▶ Exercise requirements
Set down all of the data that follows word for word, without the images.
* * * *
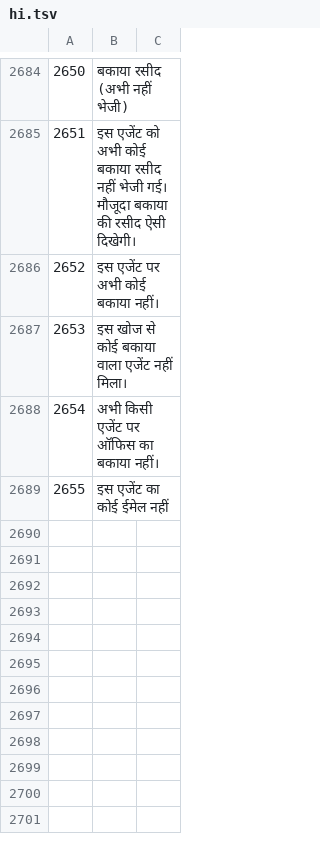
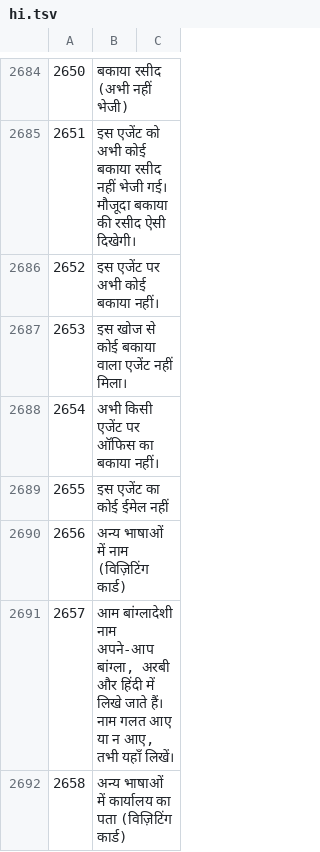
Before and after one commit to sjn6t9/migV33, a TSV file: i18n/hi.tsv, drawn as a sheet; only a part is shown, gaps mark what is left out; the diff names each change by its address in the sheet, - before the commit and + after, or states it on an @@ line.

```diff
--- a/i18n/hi.tsv
+++ b/i18n/hi.tsv
+row 2690: 2656 | अन्य भाषाओं में नाम (विज़िटिंग कार्ड)
+row 2691: 2657 | आम बांग्लादेशी नाम अपने-आप बांग्ला, अरबी और हिंदी में लिखे जाते हैं। नाम गलत आए या न आए, तभी यहाँ लिखें।
+row 2692: 2658 | अन्य भाषाओं में कार्यालय का पता (विज़िटिंग कार्ड)
```
Also changed, not shown: i18n/ar.tsv, i18n/bn.tsv, 15 other files.
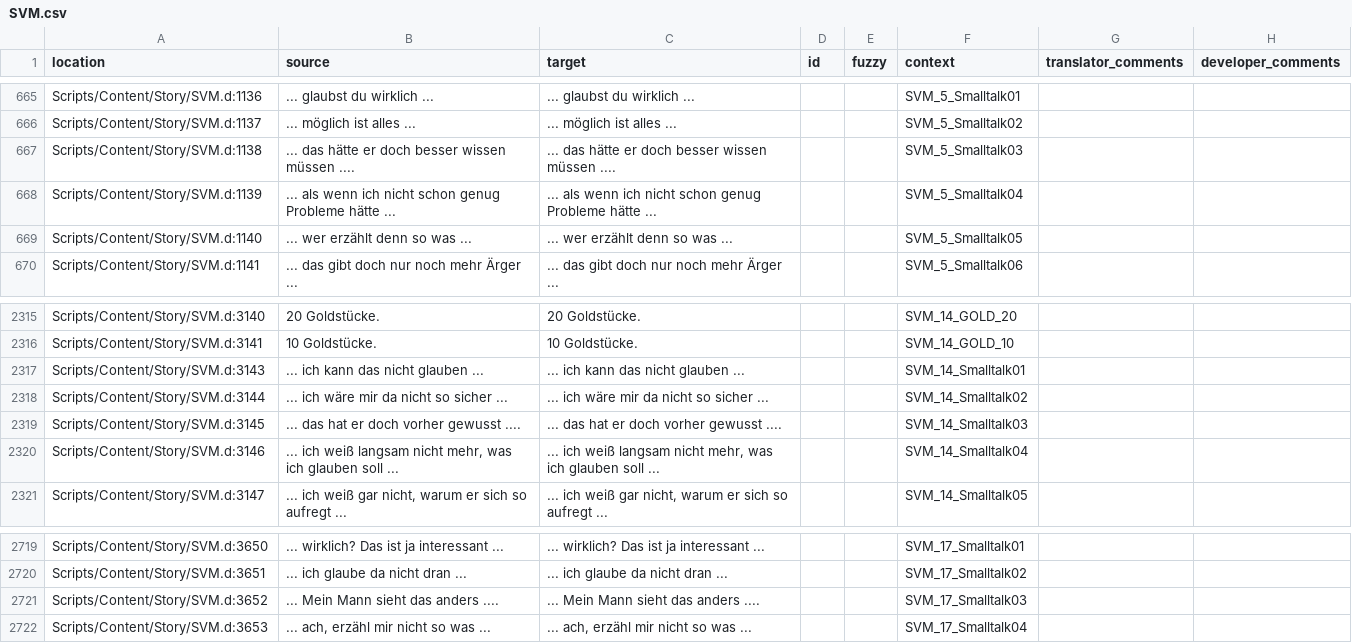
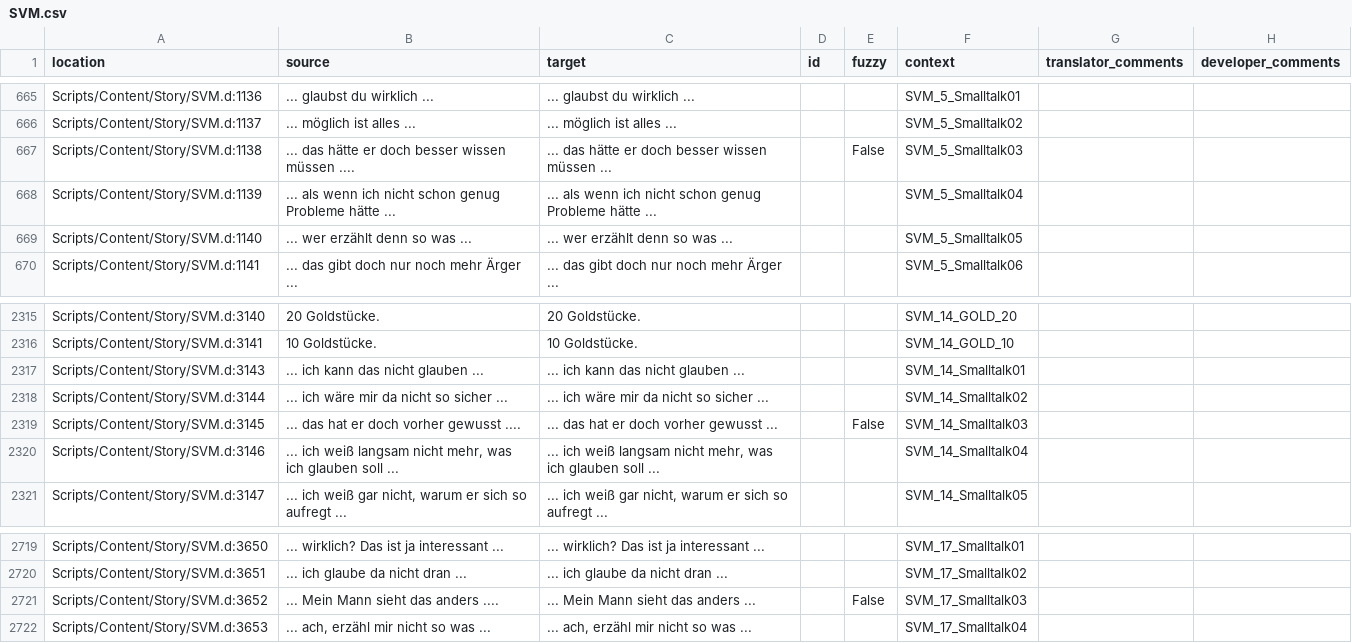
Before and after one commit to auronen/Gothic-2-localization, a CSV file: .translations/de/SVM.csv, drawn as a sheet; only a part is shown, gaps mark what is left out.

Commit message:
Translated using Weblate (German)
Currently translated at 100.0% (2779 of 2779 strings)

Translation: Gothic 2: Night of the Raven/SVM
Translate-URL: http://weblate.cokoliv.eu/projects/gothic-2-night-of-the-raven/svm/de/

```diff
--- a/.translations/de/SVM.csv
+++ b/.translations/de/SVM.csv
@@ -666,3 +666,3 @@
 "Scripts/Content/Story/SVM.d:1137","... möglich ist alles ...","... möglich ist alles ...","","","SVM_5_Smalltalk02","",""
-"Scripts/Content/Story/SVM.d:1138","... das hätte er doch besser wissen müssen ....","... das hätte er doch besser wissen müssen ....","","","SVM_5_Smalltalk03","",""
+"Scripts/Content/Story/SVM.d:1138","... das hätte er doch besser wissen müssen ....","... das hätte er doch besser wissen müssen ...","","False","SVM_5_Smalltalk03","",""
 "Scripts/Content/Story/SVM.d:1139","... als wenn ich nicht schon genug Probleme hätte ...","... als wenn ich nicht schon genug Probleme hätte ...","","","SVM_5_Smalltalk04","",""
@@ -2318,3 +2318,3 @@
 "Scripts/Content/Story/SVM.d:3144","... ich wäre mir da nicht so sicher ...","... ich wäre mir da nicht so sicher ...","","","SVM_14_Smalltalk02","",""
-"Scripts/Content/Story/SVM.d:3145","... das hat er doch vorher gewusst ....","... das hat er doch vorher gewusst ....","","","SVM_14_Smalltalk03","",""
+"Scripts/Content/Story/SVM.d:3145","... das hat er doch vorher gewusst ....","... das hat er doch vorher gewusst ...","","False","SVM_14_Smalltalk03","",""
 "Scripts/Content/Story/SVM.d:3146","... ich weiß langsam nicht mehr, was ich glauben soll ...","... ich weiß langsam nicht mehr, was ich glauben soll ...","","","SVM_14_Smalltalk04","",""
@@ -2720,3 +2720,3 @@
 "Scripts/Content/Story/SVM.d:3651","... ich glaube da nicht dran ...","... ich glaube da nicht dran ...","","","SVM_17_Smalltalk02","",""
-"Scripts/Content/Story/SVM.d:3652","... Mein Mann sieht das anders ....","... Mein Mann sieht das anders ....","","","SVM_17_Smalltalk03","",""
+"Scripts/Content/Story/SVM.d:3652","... Mein Mann sieht das anders ....","... Mein Mann sieht das anders ...","","False","SVM_17_Smalltalk03","",""
 "Scripts/Content/Story/SVM.d:3653","... ach, erzähl mir nicht so was ...","... ach, erzähl mir nicht so was ...","","","SVM_17_Smalltalk04","",""
```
* * * *
▶ Your solution
Before and after one commit to sjn6t9/migV33, a TSV file: i18n/hi.tsv, drawn as a sheet; only a part is shown, gaps mark what is left out; the diff names each change by its address in the sheet, - before the commit and + after, or states it on an @@ line.

```diff
--- a/i18n/hi.tsv
+++ b/i18n/hi.tsv
+row 2690: 2656 | अन्य भाषाओं में नाम (विज़िटिंग कार्ड)
+row 2691: 2657 | आम बांग्लादेशी नाम अपने-आप बांग्ला, अरबी और हिंदी में लिखे जाते हैं। नाम गलत आए या न आए, तभी यहाँ लिखें।
+row 2692: 2658 | अन्य भाषाओं में कार्यालय का पता (विज़िटिंग कार्ड)
```
Also changed, not shown: i18n/ar.tsv, i18n/bn.tsv, 15 other files.
Before and after one commit to auronen/Gothic-2-localization, a CSV file: .translations/de/SVM.csv, drawn as a sheet; only a part is shown, gaps mark what is left out.

Commit message:
Translated using Weblate (German)
Currently translated at 100.0% (2779 of 2779 strings)

Translation: Gothic 2: Night of the Raven/SVM
Translate-URL: http://weblate.cokoliv.eu/projects/gothic-2-night-of-the-raven/svm/de/

```diff
--- a/.translations/de/SVM.csv
+++ b/.translations/de/SVM.csv
@@ -666,3 +666,3 @@
 "Scripts/Content/Story/SVM.d:1137","... möglich ist alles ...","... möglich ist alles ...","","","SVM_5_Smalltalk02","",""
-"Scripts/Content/Story/SVM.d:1138","... das hätte er doch besser wissen müssen ....","... das hätte er doch besser wissen müssen ....","","","SVM_5_Smalltalk03","",""
+"Scripts/Content/Story/SVM.d:1138","... das hätte er doch besser wissen müssen ....","... das hätte er doch besser wissen müssen ...","","False","SVM_5_Smalltalk03","",""
 "Scripts/Content/Story/SVM.d:1139","... als wenn ich nicht schon genug Probleme hätte ...","... als wenn ich nicht schon genug Probleme hätte ...","","","SVM_5_Smalltalk04","",""
@@ -2318,3 +2318,3 @@
 "Scripts/Content/Story/SVM.d:3144","... ich wäre mir da nicht so sicher ...","... ich wäre mir da nicht so sicher ...","","","SVM_14_Smalltalk02","",""
-"Scripts/Content/Story/SVM.d:3145","... das hat er doch vorher gewusst ....","... das hat er doch vorher gewusst ....","","","SVM_14_Smalltalk03","",""
+"Scripts/Content/Story/SVM.d:3145","... das hat er doch vorher gewusst ....","... das hat er doch vorher gewusst ...","","False","SVM_14_Smalltalk03","",""
 "Scripts/Content/Story/SVM.d:3146","... ich weiß langsam nicht mehr, was ich glauben soll ...","... ich weiß langsam nicht mehr, was ich glauben soll ...","","","SVM_14_Smalltalk04","",""
@@ -2720,3 +2720,3 @@
 "Scripts/Content/Story/SVM.d:3651","... ich glaube da nicht dran ...","... ich glaube da nicht dran ...","","","SVM_17_Smalltalk02","",""
-"Scripts/Content/Story/SVM.d:3652","... Mein Mann sieht das anders ....","... Mein Mann sieht das anders ....","","","SVM_17_Smalltalk03","",""
+"Scripts/Content/Story/SVM.d:3652","... Mein Mann sieht das anders ....","... Mein Mann sieht das anders ...","","False","SVM_17_Smalltalk03","",""
 "Scripts/Content/Story/SVM.d:3653","... ach, erzähl mir nicht so was ...","... ach, erzähl mir nicht so was ...","","","SVM_17_Smalltalk04","",""
```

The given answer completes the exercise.